Jenna Rosen’s life is in turmoil. It has been two years since her son, Bobby, drowned at a resort in Alaska. She has tried everything from therapists to prescription drugs and nothing seems to fill the void in her life. While her husband, Robert, has somehow managed to move on and maintain their lifestyle in Seattle, Jenna is stuck in neutral. Then one night after she gets in a heated argument with Robert at a party, she takes his car and drives. She intends to drive home, but she just keeps on going, until she hits Wrangell, Alaska her Tlingit grandmother’s hometown. What does Jenna find when she’s there? It seems that wherever she goes, she runs into the Tlingit legend of the kushtaka. The kushtaka are spirits, shape-shifting otters, that take souls of drowning victims and folks who are lost in the woods. Why does Jenna keep encountering this legend? It will take all her resolve, the support of a broken fisherman, a spirit-guide named Oscar and a misguided Shaman to help her find out.
Garth Stein is a gifted storyteller. On the one hand this is a very human story of loss and a relationship that has gone sour, on the other hand it is story about spiritual redemption. With a great sense of timing and changing points of view, this novel moves at a fairly quick pace but never feels rushed. I am a notoriously slow reader and I finished this book in about 2 or 3 days. The characters and story were so compelling, I didn’t want to put it down. There were times when the narrative sent chills up my spine or caught me dead in my tracks. I admit I kept reading at some points because I was afraid I was going to be too spooked to go to bed. Yet, Stein weaves the fantastic elements into the story with such grace that they feel believable.
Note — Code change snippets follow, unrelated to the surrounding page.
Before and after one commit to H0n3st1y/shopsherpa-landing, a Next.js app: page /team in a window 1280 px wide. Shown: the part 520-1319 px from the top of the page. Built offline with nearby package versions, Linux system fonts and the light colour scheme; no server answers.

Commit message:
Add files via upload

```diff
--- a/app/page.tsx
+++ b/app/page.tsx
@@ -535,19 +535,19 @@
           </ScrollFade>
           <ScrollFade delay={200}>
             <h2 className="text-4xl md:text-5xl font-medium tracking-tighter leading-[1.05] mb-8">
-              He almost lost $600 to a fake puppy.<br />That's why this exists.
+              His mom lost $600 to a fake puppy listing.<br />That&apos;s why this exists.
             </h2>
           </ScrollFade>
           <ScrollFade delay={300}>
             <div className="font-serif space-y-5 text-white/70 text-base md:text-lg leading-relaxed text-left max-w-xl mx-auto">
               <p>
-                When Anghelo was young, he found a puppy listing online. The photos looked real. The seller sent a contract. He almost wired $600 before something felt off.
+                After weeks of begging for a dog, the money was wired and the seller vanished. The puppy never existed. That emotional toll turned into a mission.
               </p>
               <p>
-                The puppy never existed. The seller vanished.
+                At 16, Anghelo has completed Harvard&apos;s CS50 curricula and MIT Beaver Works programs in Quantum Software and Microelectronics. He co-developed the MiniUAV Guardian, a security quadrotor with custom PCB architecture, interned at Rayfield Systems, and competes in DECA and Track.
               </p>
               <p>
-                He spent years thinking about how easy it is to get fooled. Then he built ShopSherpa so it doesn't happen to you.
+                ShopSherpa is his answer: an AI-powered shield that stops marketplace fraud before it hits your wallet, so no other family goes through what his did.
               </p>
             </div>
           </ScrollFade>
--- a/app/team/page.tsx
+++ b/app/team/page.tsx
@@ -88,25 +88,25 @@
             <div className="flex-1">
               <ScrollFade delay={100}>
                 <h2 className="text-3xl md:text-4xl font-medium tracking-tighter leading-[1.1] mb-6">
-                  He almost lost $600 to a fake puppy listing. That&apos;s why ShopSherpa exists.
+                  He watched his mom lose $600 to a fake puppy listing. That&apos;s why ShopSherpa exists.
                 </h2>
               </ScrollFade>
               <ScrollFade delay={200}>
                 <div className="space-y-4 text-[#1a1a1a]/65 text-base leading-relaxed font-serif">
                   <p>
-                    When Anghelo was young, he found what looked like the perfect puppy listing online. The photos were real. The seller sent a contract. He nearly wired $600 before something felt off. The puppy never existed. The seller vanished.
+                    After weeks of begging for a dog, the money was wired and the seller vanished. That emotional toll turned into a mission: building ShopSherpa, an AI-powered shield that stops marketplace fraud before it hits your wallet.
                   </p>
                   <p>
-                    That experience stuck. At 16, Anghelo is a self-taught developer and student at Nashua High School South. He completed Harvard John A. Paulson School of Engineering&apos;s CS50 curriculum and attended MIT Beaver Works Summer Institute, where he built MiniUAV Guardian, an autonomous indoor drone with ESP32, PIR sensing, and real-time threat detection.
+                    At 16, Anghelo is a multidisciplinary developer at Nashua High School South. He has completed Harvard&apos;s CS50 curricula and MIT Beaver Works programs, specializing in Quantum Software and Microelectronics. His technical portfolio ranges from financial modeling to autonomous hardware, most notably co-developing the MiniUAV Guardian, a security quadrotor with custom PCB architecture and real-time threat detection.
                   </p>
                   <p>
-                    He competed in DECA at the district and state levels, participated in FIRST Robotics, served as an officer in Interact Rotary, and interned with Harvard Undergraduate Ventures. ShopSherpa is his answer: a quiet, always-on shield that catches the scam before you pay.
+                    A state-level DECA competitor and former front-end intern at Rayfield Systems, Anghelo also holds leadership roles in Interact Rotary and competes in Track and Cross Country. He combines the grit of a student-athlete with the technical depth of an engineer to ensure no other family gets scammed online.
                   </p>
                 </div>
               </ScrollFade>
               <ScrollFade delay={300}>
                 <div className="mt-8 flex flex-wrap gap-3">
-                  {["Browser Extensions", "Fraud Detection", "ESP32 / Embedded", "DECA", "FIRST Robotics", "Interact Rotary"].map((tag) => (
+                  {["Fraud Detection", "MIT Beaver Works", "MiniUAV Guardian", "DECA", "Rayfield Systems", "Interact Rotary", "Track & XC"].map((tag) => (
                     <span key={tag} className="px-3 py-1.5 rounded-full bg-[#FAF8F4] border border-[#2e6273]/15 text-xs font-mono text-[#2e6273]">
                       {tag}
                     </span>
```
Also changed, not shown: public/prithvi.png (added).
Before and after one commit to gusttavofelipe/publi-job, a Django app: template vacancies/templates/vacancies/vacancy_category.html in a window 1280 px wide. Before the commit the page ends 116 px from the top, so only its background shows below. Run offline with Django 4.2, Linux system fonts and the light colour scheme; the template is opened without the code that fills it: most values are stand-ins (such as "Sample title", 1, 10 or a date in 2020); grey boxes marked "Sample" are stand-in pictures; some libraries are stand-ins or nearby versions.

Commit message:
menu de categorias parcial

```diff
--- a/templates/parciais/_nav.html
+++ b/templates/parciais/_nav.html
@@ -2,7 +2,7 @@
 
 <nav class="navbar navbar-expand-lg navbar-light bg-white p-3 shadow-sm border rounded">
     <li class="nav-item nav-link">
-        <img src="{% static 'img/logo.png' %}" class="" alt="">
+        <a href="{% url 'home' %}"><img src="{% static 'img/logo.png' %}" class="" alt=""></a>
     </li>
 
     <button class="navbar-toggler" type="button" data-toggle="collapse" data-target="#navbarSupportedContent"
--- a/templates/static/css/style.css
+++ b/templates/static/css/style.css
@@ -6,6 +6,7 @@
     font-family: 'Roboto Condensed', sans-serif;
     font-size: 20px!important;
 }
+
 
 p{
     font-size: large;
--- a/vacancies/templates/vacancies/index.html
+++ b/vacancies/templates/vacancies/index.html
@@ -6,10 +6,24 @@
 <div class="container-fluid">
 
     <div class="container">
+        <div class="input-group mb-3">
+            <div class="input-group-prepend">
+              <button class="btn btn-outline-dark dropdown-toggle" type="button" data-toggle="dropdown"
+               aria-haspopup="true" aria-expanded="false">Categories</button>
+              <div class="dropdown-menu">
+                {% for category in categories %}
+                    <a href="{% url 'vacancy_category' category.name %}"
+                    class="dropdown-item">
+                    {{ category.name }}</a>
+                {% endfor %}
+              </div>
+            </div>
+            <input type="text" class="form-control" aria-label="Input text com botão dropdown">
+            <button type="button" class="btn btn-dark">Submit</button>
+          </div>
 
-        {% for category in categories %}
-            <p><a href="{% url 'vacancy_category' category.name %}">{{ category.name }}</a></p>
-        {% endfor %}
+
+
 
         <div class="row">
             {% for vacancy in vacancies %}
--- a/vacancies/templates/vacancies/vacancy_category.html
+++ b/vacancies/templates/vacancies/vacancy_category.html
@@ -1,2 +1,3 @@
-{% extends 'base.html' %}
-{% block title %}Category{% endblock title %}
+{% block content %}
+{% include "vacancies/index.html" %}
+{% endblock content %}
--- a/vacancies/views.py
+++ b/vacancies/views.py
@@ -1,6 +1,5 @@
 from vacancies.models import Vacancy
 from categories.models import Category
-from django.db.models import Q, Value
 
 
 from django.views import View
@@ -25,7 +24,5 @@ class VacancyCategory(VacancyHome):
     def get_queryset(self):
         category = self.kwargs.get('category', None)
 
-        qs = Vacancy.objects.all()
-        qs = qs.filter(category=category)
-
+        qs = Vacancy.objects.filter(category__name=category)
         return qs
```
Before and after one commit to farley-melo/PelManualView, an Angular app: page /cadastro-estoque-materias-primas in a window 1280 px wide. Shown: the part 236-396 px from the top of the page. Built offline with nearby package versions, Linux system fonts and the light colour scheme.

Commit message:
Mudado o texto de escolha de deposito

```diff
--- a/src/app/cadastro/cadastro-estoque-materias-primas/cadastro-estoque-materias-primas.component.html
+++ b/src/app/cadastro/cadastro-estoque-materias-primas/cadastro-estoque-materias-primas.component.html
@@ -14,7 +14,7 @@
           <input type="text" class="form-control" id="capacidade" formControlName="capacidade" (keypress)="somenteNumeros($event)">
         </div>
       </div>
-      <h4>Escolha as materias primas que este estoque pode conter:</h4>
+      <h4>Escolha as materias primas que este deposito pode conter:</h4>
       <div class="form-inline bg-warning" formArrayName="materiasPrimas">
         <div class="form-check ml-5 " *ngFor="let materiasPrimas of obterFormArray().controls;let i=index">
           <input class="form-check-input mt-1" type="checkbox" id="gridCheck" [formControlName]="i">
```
I loved the retelling of the Tlingit legends of Raven and the kushtaka and I’m so glad that he includes references in the back, because I want to read more about them. He stresses the point with Raven that there is no good and evil and most of his characters are flawed in such a way that they are a combination of both. I think that is part of what makes the characters so compelling with the exception of one character who is just reprehensible, but he too has his part to play. The secondary characters are particularly likable. I was also impressed, that Stein could write a female main character so well. It’s a testament to his understanding of human nature and his skills as a writer.
Thanks to Sarah Daily from Terra Communications for sending me a copy of this book. Bear in mind that because I got this book for free, I might be swayed to write a good review, but also keep in mind that since I am a librarian I am surrounded by thousands of free books on a daily basis, so I don’t think the lure of free books will cloud my judgment that much! I hope to be as fair and objective with my reviews as possible.